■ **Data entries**
------------------------------
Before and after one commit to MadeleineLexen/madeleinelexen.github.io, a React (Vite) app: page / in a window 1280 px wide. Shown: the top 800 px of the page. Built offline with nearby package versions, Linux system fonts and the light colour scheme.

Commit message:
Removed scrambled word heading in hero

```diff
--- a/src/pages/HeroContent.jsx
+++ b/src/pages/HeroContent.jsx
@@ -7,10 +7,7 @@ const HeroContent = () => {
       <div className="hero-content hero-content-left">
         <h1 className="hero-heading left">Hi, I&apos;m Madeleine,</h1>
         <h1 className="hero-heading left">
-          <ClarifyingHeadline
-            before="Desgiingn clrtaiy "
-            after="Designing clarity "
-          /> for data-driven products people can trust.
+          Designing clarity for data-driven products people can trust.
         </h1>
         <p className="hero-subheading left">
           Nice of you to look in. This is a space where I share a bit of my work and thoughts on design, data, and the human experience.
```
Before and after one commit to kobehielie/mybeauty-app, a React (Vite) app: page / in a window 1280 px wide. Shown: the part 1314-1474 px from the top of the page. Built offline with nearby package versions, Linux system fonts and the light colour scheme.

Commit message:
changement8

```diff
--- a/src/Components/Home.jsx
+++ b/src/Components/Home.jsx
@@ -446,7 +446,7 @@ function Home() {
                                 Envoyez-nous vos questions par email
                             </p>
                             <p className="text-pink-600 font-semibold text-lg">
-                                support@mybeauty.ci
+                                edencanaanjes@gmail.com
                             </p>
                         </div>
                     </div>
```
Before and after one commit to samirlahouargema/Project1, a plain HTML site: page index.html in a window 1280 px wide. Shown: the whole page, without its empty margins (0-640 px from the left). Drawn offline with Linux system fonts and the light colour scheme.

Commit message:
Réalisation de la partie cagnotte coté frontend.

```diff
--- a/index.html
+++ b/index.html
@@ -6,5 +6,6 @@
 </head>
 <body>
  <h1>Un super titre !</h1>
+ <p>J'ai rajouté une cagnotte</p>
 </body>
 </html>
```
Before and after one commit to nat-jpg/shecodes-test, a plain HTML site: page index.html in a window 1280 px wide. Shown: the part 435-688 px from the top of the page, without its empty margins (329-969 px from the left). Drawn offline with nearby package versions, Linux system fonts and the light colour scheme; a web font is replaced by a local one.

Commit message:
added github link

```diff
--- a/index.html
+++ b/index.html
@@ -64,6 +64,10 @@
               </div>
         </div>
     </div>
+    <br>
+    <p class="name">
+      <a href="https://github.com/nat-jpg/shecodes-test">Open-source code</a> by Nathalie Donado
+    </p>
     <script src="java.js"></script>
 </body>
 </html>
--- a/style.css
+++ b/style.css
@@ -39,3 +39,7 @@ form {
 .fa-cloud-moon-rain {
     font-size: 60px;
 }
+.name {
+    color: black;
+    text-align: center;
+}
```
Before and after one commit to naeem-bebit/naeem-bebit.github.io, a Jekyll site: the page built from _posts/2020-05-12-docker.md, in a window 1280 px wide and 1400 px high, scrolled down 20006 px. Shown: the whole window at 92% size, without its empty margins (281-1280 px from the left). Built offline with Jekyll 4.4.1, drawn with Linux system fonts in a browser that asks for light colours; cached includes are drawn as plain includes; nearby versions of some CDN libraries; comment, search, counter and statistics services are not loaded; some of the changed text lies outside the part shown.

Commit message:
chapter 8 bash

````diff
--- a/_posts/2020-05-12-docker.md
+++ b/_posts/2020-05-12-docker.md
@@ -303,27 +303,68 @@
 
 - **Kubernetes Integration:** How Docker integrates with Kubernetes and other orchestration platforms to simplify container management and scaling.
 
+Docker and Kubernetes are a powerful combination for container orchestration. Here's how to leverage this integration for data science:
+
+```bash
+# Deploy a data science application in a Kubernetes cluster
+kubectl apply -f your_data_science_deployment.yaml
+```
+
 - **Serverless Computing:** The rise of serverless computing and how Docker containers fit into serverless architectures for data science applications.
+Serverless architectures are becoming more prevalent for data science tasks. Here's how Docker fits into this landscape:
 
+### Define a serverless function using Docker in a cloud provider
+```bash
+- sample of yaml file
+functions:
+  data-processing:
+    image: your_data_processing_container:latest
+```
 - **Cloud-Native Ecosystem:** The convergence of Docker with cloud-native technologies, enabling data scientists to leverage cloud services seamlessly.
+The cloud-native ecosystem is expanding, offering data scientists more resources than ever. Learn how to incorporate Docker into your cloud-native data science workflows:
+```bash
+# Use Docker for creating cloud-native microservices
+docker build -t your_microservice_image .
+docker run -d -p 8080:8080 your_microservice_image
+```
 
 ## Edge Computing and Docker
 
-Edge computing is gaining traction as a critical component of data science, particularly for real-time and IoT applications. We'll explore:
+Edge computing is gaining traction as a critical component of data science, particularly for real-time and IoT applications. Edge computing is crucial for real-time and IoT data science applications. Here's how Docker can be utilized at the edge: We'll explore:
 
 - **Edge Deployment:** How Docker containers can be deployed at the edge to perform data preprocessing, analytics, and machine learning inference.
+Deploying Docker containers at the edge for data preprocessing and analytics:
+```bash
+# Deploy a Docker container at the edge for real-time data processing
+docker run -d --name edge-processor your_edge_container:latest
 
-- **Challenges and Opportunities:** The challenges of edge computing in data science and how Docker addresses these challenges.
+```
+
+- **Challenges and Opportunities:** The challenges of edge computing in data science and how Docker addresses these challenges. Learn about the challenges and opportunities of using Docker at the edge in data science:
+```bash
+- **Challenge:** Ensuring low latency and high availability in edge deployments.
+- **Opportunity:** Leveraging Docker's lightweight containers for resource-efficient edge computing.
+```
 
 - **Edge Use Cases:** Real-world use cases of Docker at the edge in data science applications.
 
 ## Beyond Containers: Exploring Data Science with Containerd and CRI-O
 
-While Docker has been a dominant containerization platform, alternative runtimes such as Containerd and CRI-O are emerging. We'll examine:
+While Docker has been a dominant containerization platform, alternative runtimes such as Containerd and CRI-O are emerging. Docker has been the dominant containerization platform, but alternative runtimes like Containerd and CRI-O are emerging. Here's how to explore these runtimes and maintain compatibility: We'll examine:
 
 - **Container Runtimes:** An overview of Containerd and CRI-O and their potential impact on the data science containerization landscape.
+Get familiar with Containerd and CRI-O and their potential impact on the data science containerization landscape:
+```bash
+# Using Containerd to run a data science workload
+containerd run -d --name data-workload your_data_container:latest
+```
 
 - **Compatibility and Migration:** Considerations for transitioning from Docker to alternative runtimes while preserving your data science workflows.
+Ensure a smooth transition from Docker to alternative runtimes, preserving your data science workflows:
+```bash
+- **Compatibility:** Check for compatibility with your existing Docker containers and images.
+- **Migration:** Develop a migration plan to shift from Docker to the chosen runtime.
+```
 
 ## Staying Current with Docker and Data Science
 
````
------------------------------
■ **Task description**
Each of the entries must be written out again exactly.

■ **Solution to this problem**
Before and after one commit to MadeleineLexen/madeleinelexen.github.io, a React (Vite) app: page / in a window 1280 px wide. Shown: the top 800 px of the page. Built offline with nearby package versions, Linux system fonts and the light colour scheme.

Commit message:
Removed scrambled word heading in hero

```diff
--- a/src/pages/HeroContent.jsx
+++ b/src/pages/HeroContent.jsx
@@ -7,10 +7,7 @@ const HeroContent = () => {
       <div className="hero-content hero-content-left">
         <h1 className="hero-heading left">Hi, I&apos;m Madeleine,</h1>
         <h1 className="hero-heading left">
-          <ClarifyingHeadline
-            before="Desgiingn clrtaiy "
-            after="Designing clarity "
-          /> for data-driven products people can trust.
+          Designing clarity for data-driven products people can trust.
         </h1>
         <p className="hero-subheading left">
           Nice of you to look in. This is a space where I share a bit of my work and thoughts on design, data, and the human experience.
```
Before and after one commit to kobehielie/mybeauty-app, a React (Vite) app: page / in a window 1280 px wide. Shown: the part 1314-1474 px from the top of the page. Built offline with nearby package versions, Linux system fonts and the light colour scheme.

Commit message:
changement8

```diff
--- a/src/Components/Home.jsx
+++ b/src/Components/Home.jsx
@@ -446,7 +446,7 @@ function Home() {
                                 Envoyez-nous vos questions par email
                             </p>
                             <p className="text-pink-600 font-semibold text-lg">
-                                support@mybeauty.ci
+                                edencanaanjes@gmail.com
                             </p>
                         </div>
                     </div>
```
Before and after one commit to samirlahouargema/Project1, a plain HTML site: page index.html in a window 1280 px wide. Shown: the whole page, without its empty margins (0-640 px from the left). Drawn offline with Linux system fonts and the light colour scheme.

Commit message:
Réalisation de la partie cagnotte coté frontend.

```diff
--- a/index.html
+++ b/index.html
@@ -6,5 +6,6 @@
 </head>
 <body>
  <h1>Un super titre !</h1>
+ <p>J'ai rajouté une cagnotte</p>
 </body>
 </html>
```
Before and after one commit to nat-jpg/shecodes-test, a plain HTML site: page index.html in a window 1280 px wide. Shown: the part 435-688 px from the top of the page, without its empty margins (329-969 px from the left). Drawn offline with nearby package versions, Linux system fonts and the light colour scheme; a web font is replaced by a local one.

Commit message:
added github link

```diff
--- a/index.html
+++ b/index.html
@@ -64,6 +64,10 @@
               </div>
         </div>
     </div>
+    <br>
+    <p class="name">
+      <a href="https://github.com/nat-jpg/shecodes-test">Open-source code</a> by Nathalie Donado
+    </p>
     <script src="java.js"></script>
 </body>
 </html>
--- a/style.css
+++ b/style.css
@@ -39,3 +39,7 @@ form {
 .fa-cloud-moon-rain {
     font-size: 60px;
 }
+.name {
+    color: black;
+    text-align: center;
+}
```
Before and after one commit to naeem-bebit/naeem-bebit.github.io, a Jekyll site: the page built from _posts/2020-05-12-docker.md, in a window 1280 px wide and 1400 px high, scrolled down 20006 px. Shown: the whole window at 92% size, without its empty margins (281-1280 px from the left). Built offline with Jekyll 4.4.1, drawn with Linux system fonts in a browser that asks for light colours; cached includes are drawn as plain includes; nearby versions of some CDN libraries; comment, search, counter and statistics services are not loaded; some of the changed text lies outside the part shown.

Commit message:
chapter 8 bash

````diff
--- a/_posts/2020-05-12-docker.md
+++ b/_posts/2020-05-12-docker.md
@@ -303,27 +303,68 @@
 
 - **Kubernetes Integration:** How Docker integrates with Kubernetes and other orchestration platforms to simplify container management and scaling.
 
+Docker and Kubernetes are a powerful combination for container orchestration. Here's how to leverage this integration for data science:
+
+```bash
+# Deploy a data science application in a Kubernetes cluster
+kubectl apply -f your_data_science_deployment.yaml
+```
+
 - **Serverless Computing:** The rise of serverless computing and how Docker containers fit into serverless architectures for data science applications.
+Serverless architectures are becoming more prevalent for data science tasks. Here's how Docker fits into this landscape:
 
+### Define a serverless function using Docker in a cloud provider
+```bash
+- sample of yaml file
+functions:
+  data-processing:
+    image: your_data_processing_container:latest
+```
 - **Cloud-Native Ecosystem:** The convergence of Docker with cloud-native technologies, enabling data scientists to leverage cloud services seamlessly.
+The cloud-native ecosystem is expanding, offering data scientists more resources than ever. Learn how to incorporate Docker into your cloud-native data science workflows:
+```bash
+# Use Docker for creating cloud-native microservices
+docker build -t your_microservice_image .
+docker run -d -p 8080:8080 your_microservice_image
+```
 
 ## Edge Computing and Docker
 
-Edge computing is gaining traction as a critical component of data science, particularly for real-time and IoT applications. We'll explore:
+Edge computing is gaining traction as a critical component of data science, particularly for real-time and IoT applications. Edge computing is crucial for real-time and IoT data science applications. Here's how Docker can be utilized at the edge: We'll explore:
 
 - **Edge Deployment:** How Docker containers can be deployed at the edge to perform data preprocessing, analytics, and machine learning inference.
+Deploying Docker containers at the edge for data preprocessing and analytics:
+```bash
+# Deploy a Docker container at the edge for real-time data processing
+docker run -d --name edge-processor your_edge_container:latest
 
-- **Challenges and Opportunities:** The challenges of edge computing in data science and how Docker addresses these challenges.
+```
+
+- **Challenges and Opportunities:** The challenges of edge computing in data science and how Docker addresses these challenges. Learn about the challenges and opportunities of using Docker at the edge in data science:
+```bash
+- **Challenge:** Ensuring low latency and high availability in edge deployments.
+- **Opportunity:** Leveraging Docker's lightweight containers for resource-efficient edge computing.
+```
 
 - **Edge Use Cases:** Real-world use cases of Docker at the edge in data science applications.
 
 ## Beyond Containers: Exploring Data Science with Containerd and CRI-O
 
-While Docker has been a dominant containerization platform, alternative runtimes such as Containerd and CRI-O are emerging. We'll examine:
+While Docker has been a dominant containerization platform, alternative runtimes such as Containerd and CRI-O are emerging. Docker has been the dominant containerization platform, but alternative runtimes like Containerd and CRI-O are emerging. Here's how to explore these runtimes and maintain compatibility: We'll examine:
 
 - **Container Runtimes:** An overview of Containerd and CRI-O and their potential impact on the data science containerization landscape.
+Get familiar with Containerd and CRI-O and their potential impact on the data science containerization landscape:
+```bash
+# Using Containerd to run a data science workload
+containerd run -d --name data-workload your_data_container:latest
+```
 
 - **Compatibility and Migration:** Considerations for transitioning from Docker to alternative runtimes while preserving your data science workflows.
+Ensure a smooth transition from Docker to alternative runtimes, preserving your data science workflows:
+```bash
+- **Compatibility:** Check for compatibility with your existing Docker containers and images.
+- **Migration:** Develop a migration plan to shift from Docker to the chosen runtime.
+```
 
 ## Staying Current with Docker and Data Science
 
````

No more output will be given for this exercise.